Greens Growing on Windowsill From Food Scraps |

However, there’s a financial cost to growing fruits and veggies at home. Quality soil, nutrient amendments and superior plant starts can take a toll on what may already be a strained budget; let alone venturing out from quarantine just to acquire supplies.

But starting your own garden doesn’t have to be a financial burden. In fact, starting a garden can not only save you money long-term, but it can help relieve stress by the productive act of gardening itself. Fortunately, there’s a variety of vegetables you can grow using food scraps. Here are some of the easiest ways to start growing food at home. 

Root veggie greens

Carrot Tops Growing in Water |

Carrots, turnips, beets and parsnips all have the ability to regrow nutrient-rich green tops. You won’t get a new root vegetable from this group, but the tops will continue to grow for you! With a couple inches of the vegetable still attached, simply place it in a small container (cut side down), fill it with a little water and set it on the counter or windowsill. Refresh water every couple of days. Once the green tops start to grow, you’ll have a continuous supply of greens for soups and salads or even more gourmet recipes, including carrot top pesto or a beet-and-carrot-top smoothie.

Root vegetables

Homegrown Potatoes in Dirt |

White and sweet potatoes can also be saved. When an eye forms, simply cut off an inch of the potato underneath it and place it flat in a small container with water (do not submerge). When roots start to form, bury it in a dirt-filled pot. Like the previous group, leafy greens will grow – but instead of snacking on these greens, you’ll give them time grow entirely new potatoes! Patience is key. But eventually you can use these spuds in a variety of dishes from buttery lemon-dill potatoes to mashed potatoes and more.

Leafy green vegetables

Homegrown Celery on Kitchen Table |

Lettuce, bok choy, celery, leeks and cabbage are fun to regrow. Mostly because these veggies are good options for those of us who enjoy (almost) instant gratification. With this group, leave the stems with a couple inches of the vegetable intact. Transfer veggie to container with some water. In a few days (or less), your green vegetables will show regrowth. When roots appear, transfer to a soil-filled pot.

Fruiting vegetables

Homegrown Peppers Sprouting on Counter From Seeds |

Instead of tossing pepper seeds, use them to grow more. Same for tomatoes. Using store-bought produce to create homegrown produce will eventually result in less frequent trips to the grocery store, which means you’ll be saving mucho dinero on organic fruits and veggies.

Since they’re being grown from seeds, these veggies will take the longest to produce.
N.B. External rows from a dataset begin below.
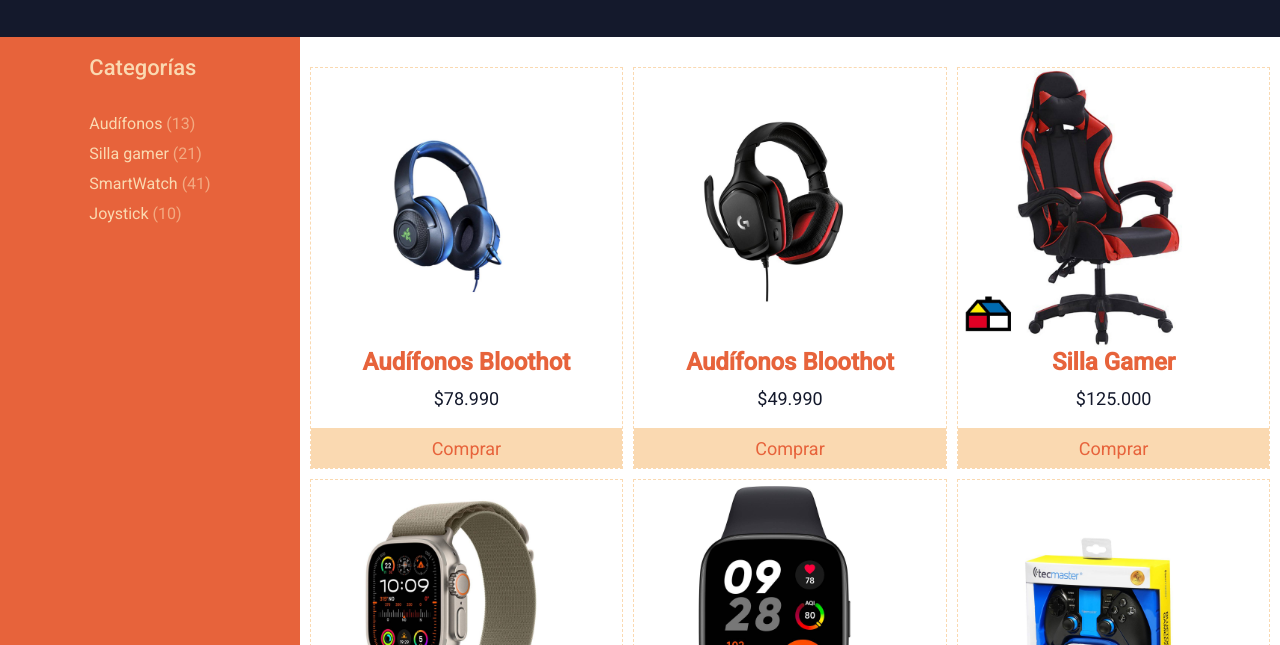
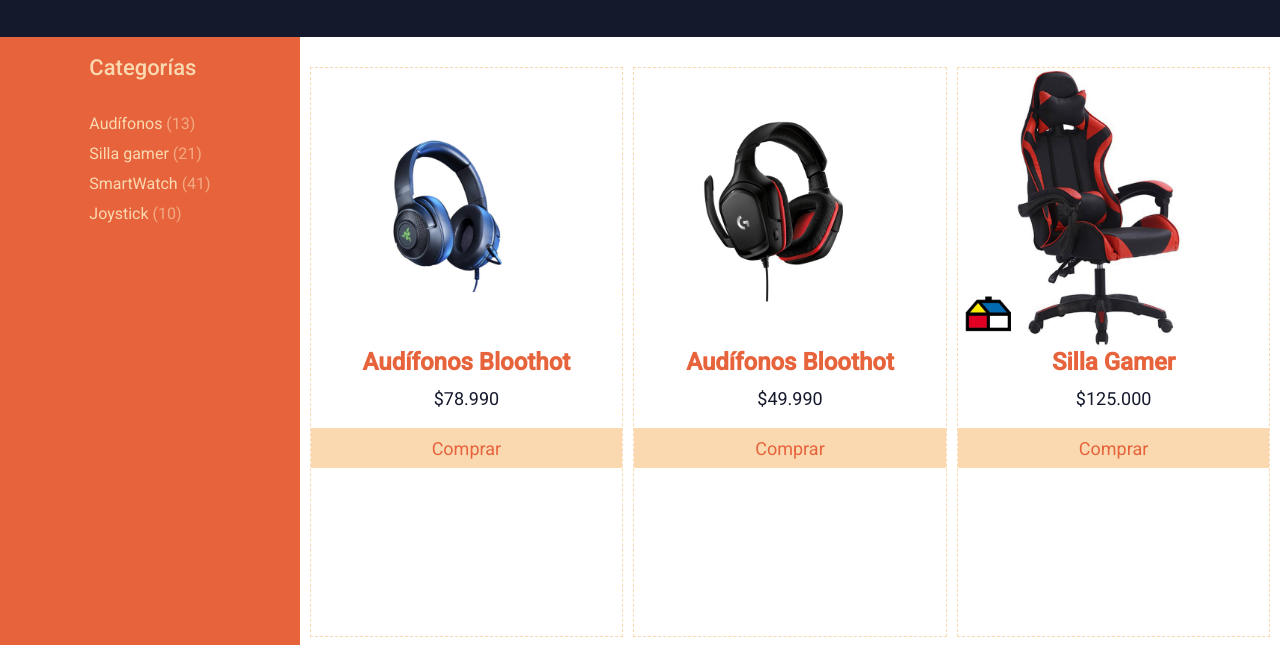
Before and after one commit to MitPlaza/gridefect, a plain HTML site: page index.html in a window 1280 px wide. Shown: the part 83-728 px from the top of the page. Drawn offline with Linux system fonts and the light colour scheme.

Commit message:
agregarmos archivos

```diff
--- /dev/null
+++ b/assets/css/estilo.css
@@ -0,0 +1,54 @@
+*{
+    margin: 0px;
+    padding: 0px;
+    box-sizing: border-box;
+    border: 0px;
+    font-family: 'Roboto', sans-serif;
+}
+
+body{
+    display: grid;
+    grid-template-rows: 38px calc(100vh - 76px) 38px;
+    grid-template-areas:
+    "menu"
+    "seccion-principal"
+    "pie-de-pag"
+    ;
+
+}
+
+nav{
+    grid-area: menu;
+    padding: 10px;
+    background-color: blue;
+    color: #fff;
+}
+
+main{
+    grid-area: seccion-principal;
+    padding: 10px;
+    background-color: rgb(72, 72, 74);
+    color: #fff;
+    overflow-y: scroll;
+}
+
+footer{
+    grid-area: pie-de-pag;
+    padding: 10px;
+    background-color: rgb(255, 0, 64);
+    color: #fff;
+}
+
+
+
+@media (min-width: 992px){
+    body{
+        grid-template-columns: 300px auto;
+        grid-template-areas:
+        "menu seccion-principal"
+        "menu seccion-principal"
+        "menu pie-de-pag"
+        ;
+
+    }
+}
--- a/assets/css/style.css
+++ b/assets/css/style.css
@@ -8,13 +8,16 @@
 
 .grid-container{
     display: grid;
-   grid-template-areas:
-   'header header header header header'
-   'sidebar main main main main'
-   'footer footer footer footer footer'
-   ;
+    grid-template-areas:
+    "header"
+    "sidebar"
+    "main"
+    "footer"
+    ;
 
 }
+
+
 
 .grid-item{
     border: 0px solid #333;
@@ -44,7 +47,7 @@ align-items: center;
     justify-content: center;
     align-items: start;
     padding: 20px;
-    width: 300px;
+    width: 100%;
 
 }
 
@@ -76,16 +79,19 @@ align-items: center;
 .main{
     grid-area: main;
     background-color: #ffffff;
+
+
 }
 
 .main .productos{
 display: flex;
 align-items: center;
 flex-wrap: wrap;
-margin: 30px 0px;
+padding: 30px 0px;
 justify-content: center;
 gap: 10px;
-
+overflow-y: scroll;
+height: calc(100vh - 170px);
 
 
 }
@@ -168,3 +174,17 @@ gap: 10px;
     align-items: center;
     color: #FFFFFF;
 }
+
+
+@media (min-width: 992px){
+    .grid-container{
+        display: grid;
+        grid-template-columns: 300px auto;
+       grid-template-areas:
+       'header header header header header'
+       'sidebar main main main main'
+       'footer footer footer footer footer'
+       ;
+
+    }
+}
```
Also changed, not shown: grid.html (added, +18 -0 lines).
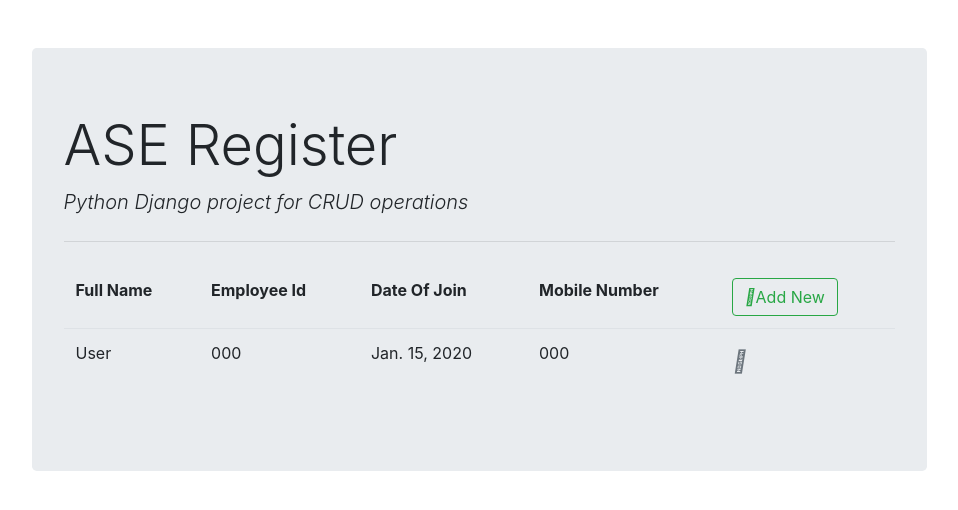
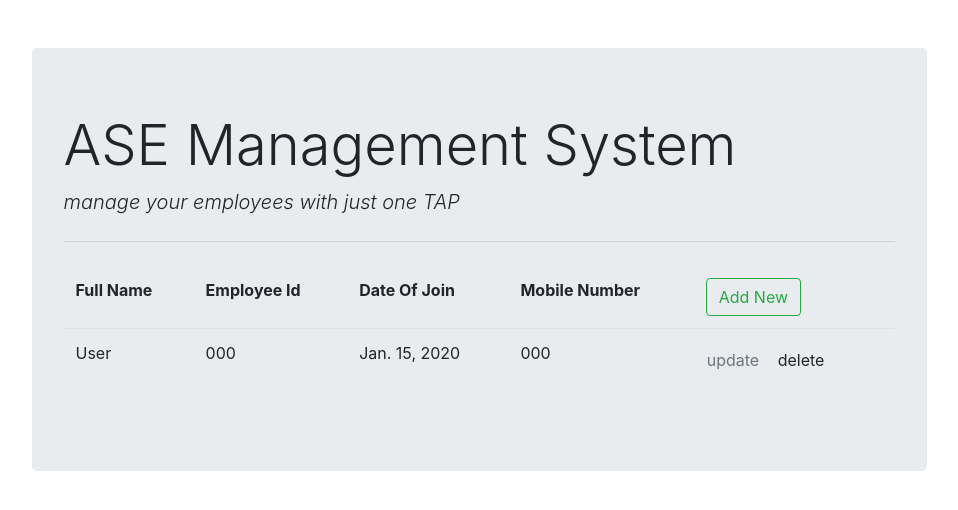
Before and after one commit to RamananRavichandran/django, a Django app: page /ase/list/ in a window 1280 px wide. Shown: the top 510 px of the page, without its empty margins (161-1119 px from the left). Run offline with Django 3.2, Linux system fonts and the light colour scheme; tables that the repository leaves empty hold one stand-in row (values such as "Sample post"); some libraries are stand-ins or nearby versions.

Commit message:
app all done without awesome icons

```diff
--- a/ase_register/models.py
+++ b/ase_register/models.py
@@ -1,8 +1,9 @@
 from django.db import models
+from phone_field import PhoneField
 
 # Create your models here.
 class Ase(models.Model):
     fullname = models.CharField(max_length=100)
-    emp_code = models.CharField(max_length=20)
-    mobile = models.IntegerField(20)
+    emp_code = models.CharField(max_length=20,unique=True)
+    mobile = PhoneField(blank=True, help_text='Contact phone number')
     dateoj = models.DateField()
--- a/ase_register/templates/ase_register/ase_list.html
+++ b/ase_register/templates/ase_register/ase_list.html
@@ -24,12 +24,12 @@
                 <td>{{ase.mobile}}</td>
                 <td>
                     <a href="{% url 'ase_update' ase.id %}" class="btn text-secondary px-0">
-                        <i class="far fa-edit fa-lg"></i>
+                        <i class="fas fa-edit fa-lg"></i>update
                     </a>
                     <form action="{% url 'ase_delete' ase.id %}" method="post" class="d-inline">
                         {% csrf_token %}
                         <button type="submit" class="btn">
-                            <i class="far fa-trash-alt fa-lg text-danger float-right"></i>
+                            <i class="fas fa-trash-alt text-danger float-right"></i>delete
                         </button>
                     </form>
 
--- a/ase_register/templates/ase_register/base.html
+++ b/ase_register/templates/ase_register/base.html
@@ -6,14 +6,14 @@
     <meta http-equiv="X-UA-Compatible" content="ie=edge">
     <title>Accenture ASE Registration </title>
     <link rel="stylesheet" href="https://stackpath.bootstrapcdn.com/bootstrap/4.4.1/css/bootstrap.min.css" integrity="sha384-Vkoo8x4CGsO3+Hhxv8T/Q5PaXtkKtu6ug5TOeNV6gBiFeWPGFN9MuhOf23Q9Ifjh" crossorigin="anonymous">
-    <link href="https://maxcdn.bootstrapcdn.com/font-awesome/4.7.0/css/font-awesome.min.css" rel="stylesheet"/>
+    <script src="https://stackpath.bootstrapcdn.com/bootstrap/4.4.1/js/bootstrap.min.js" integrity="sha384-wfSDF2E50Y2D1uUdj0O3uMBJnjuUD4Ih7YwaYd1iqfktj0Uod8GCExl3Og8ifwB6" crossorigin="anonymous"></script>
 </head>
 <body>
     <div class="container">
         <div class="col-md-10 offset-md-1 mt-5">
             <div class="jumbotron">
-                <h1 class="display-4">ASE Register</h1>
-                <p class="lead font-italic">Python Django project for CRUD operations</p>
+                <h1 class="display-4">ASE Management System</h1>
+                <p class="lead font-italic">manage your employees with just one TAP </p>
                 <hr class="my-4">
                 {% block content %}
                 {% endblock content %}
```
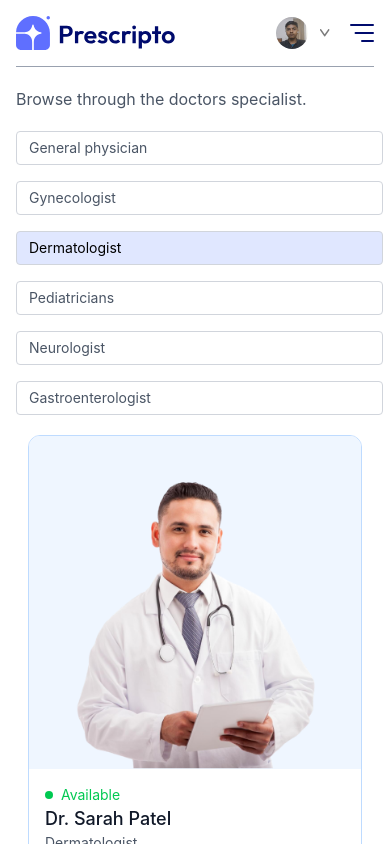
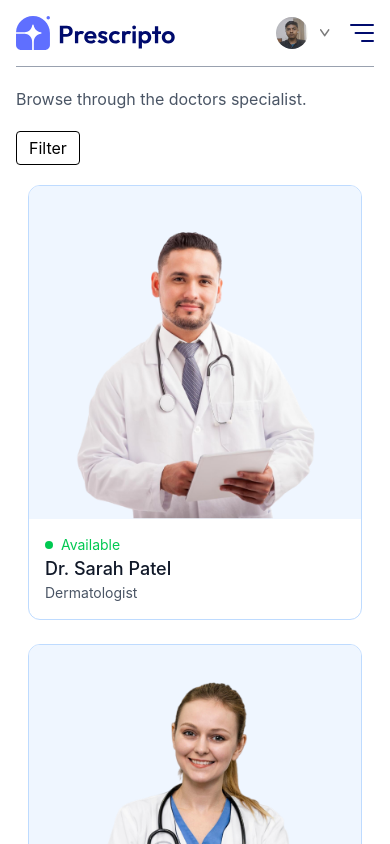
Before and after one commit to Rakeshbhandary08/Doctor_Appointment_Booking_System, a React (Vite) app: page /doctors/Dermatologist in a window 390 px wide. Shown: the top 844 px of the page. Built offline with nearby package versions, Linux system fonts and the light colour scheme.

Commit message:
doneFrontend

```diff
--- a/src/components/TopDoctors.jsx
+++ b/src/components/TopDoctors.jsx
@@ -13,7 +13,7 @@ const TopDoctors = () => {
       <div className=" w-full grid grid-cols-auto pt-4 gap-4 gap-y-6 px-3 sm:px-0 ">
         {doctors.slice(0, 10).map((item) => {
           return(
-            <div onClick={()=>navigate(`/appointment/${item._id}`)} className="border border-blue-200 rounded-xl overflow-hidden cursor-pointer hover:translate-y-[-8px] transition-all duration-500" key={item._id} >
+            <div onClick={()=>{navigate(`/appointment/${item._id}`);scroll(0,0)}} className="border border-blue-200 rounded-xl overflow-hidden cursor-pointer hover:translate-y-[-8px] transition-all duration-500" key={item._id} >
                 <img className="bg-blue-50" src={item.image}></img>
                 <div className="p-4">
                     <div className="text-sm text-green-500 text-center flex items-center gap-2 ">
--- a/src/pages/Appointment.jsx
+++ b/src/pages/Appointment.jsx
@@ -136,7 +136,7 @@ const Appointment = () => {
             </div>
             <p className="bg-blue-50 max-w-[200px] px-2 py-1 rounded-lg text-lg font-medium mt-3 sm:mt-2 text-gray-700 cursor-pointer hover:text-gray-800 transition-colors duration-300">
               Appointment fee:{" "}
-              <span className="text-xl font-bold">
+              <span className="text-base font-bold">
                 {currencySymbol}
                 {docInfo.fees}
               </span>
--- a/src/pages/Doctors.jsx
+++ b/src/pages/Doctors.jsx
@@ -3,6 +3,7 @@ import { useNavigate, useParams } from 'react-router-dom'
 import {doctors} from "../assets/assets"
 
 const Doctors = () => {
+   const [showfilter,setShowFilter]=useState(false);
    const navigate=useNavigate()
    const {speciality}=useParams()
 
@@ -31,7 +32,8 @@ const Doctors = () => {
     <div>
       <p className='text-gray-600 '>Browse through the doctors specialist.</p>
       <div className='flex flex-col sm:flex-row  items-start gap-5 mt-5'>
-        <div className='flex flex-col  gap-4  text-gray-600 text-sm'>
+        <button className={`cursor-pointer py-1 px-3  rounded border transition-all text-base sm:hidden ${showfilter ? "bg-primary text-white" :""}`} onClick={()=>setShowFilter(prev=>!prev)}>Filter</button>
+        <div className={`flex-col  gap-4  text-gray-600 text-sm ${showfilter ? "flex":"hidden sm:flex"}`}>
           <p onClick={()=>speciality === "General physician" ? navigate("/doctors") : navigate("/doctors/General physician")} className={`w-[94vw] sm:w-auto pl-3 py-1.5 pr-16 border border-gray-300 rounded transition-all cursor-pointer ${speciality === "General physician" ? "bg-indigo-100 text-black" : ""}`}>General physician</p>
           <p onClick={()=>speciality === "Gynecologist" ? navigate("/doctors") : navigate("/doctors/Gynecologist")} className={`w-[94vw] sm:w-auto pl-3 py-1.5 pr-16 border border-gray-300 rounded transition-all cursor-pointer ${speciality === "Gynecologist" ? "bg-indigo-100 text-black" : ""}`}>Gynecologist</p>
           <p onClick={()=>speciality === "Dermatologist" ?  navigate("/doctors"): navigate("/doctors/Dermatologist")} className={`w-[94vw] sm:w-auto pl-3 py-1.5 pr-16 border border-gray-300 rounded transition-all cursor-pointer ${speciality === "Dermatologist" ? "bg-indigo-100 text-black" : ""}`}>Dermatologist</p>
```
But the end result is definitely worth the wait. After cutting into a tomato or pepper, scoop out the seeds and dry them out on a paper towel for a day. Once dried, transfer seeds to a small soil-filled pot and gently mist with water. Depending on the amount of sunlight, temperature and moisture conditions, you’ll start to see sprouts within 1-3 weeks. These can also be potted and kept indoors, so you don’t need a large space to grow these veggies.

Bulb vegetables

Homegrown Garlic on Counter |

Onions and garlic gives savory dishes the flavorful kick we all seem to love. Whether you have a sprouting garlic clove or the chopped off end of a red onion, you can grow more of these items in the comfort of your own kitchen. Simply place them root-side-down in a bit of water. Once the roots begin to grow, plant them in a pot with some soil. These will take a little while to regrow. But unlike potatoes, you can actually cook with the sprouting greens. Onion and garlic sprouts have a similar flavor to the bulbs, just milder. Use chopped green onion tops to garnish soup, make salad dressings, season homegrown root vegetables and more.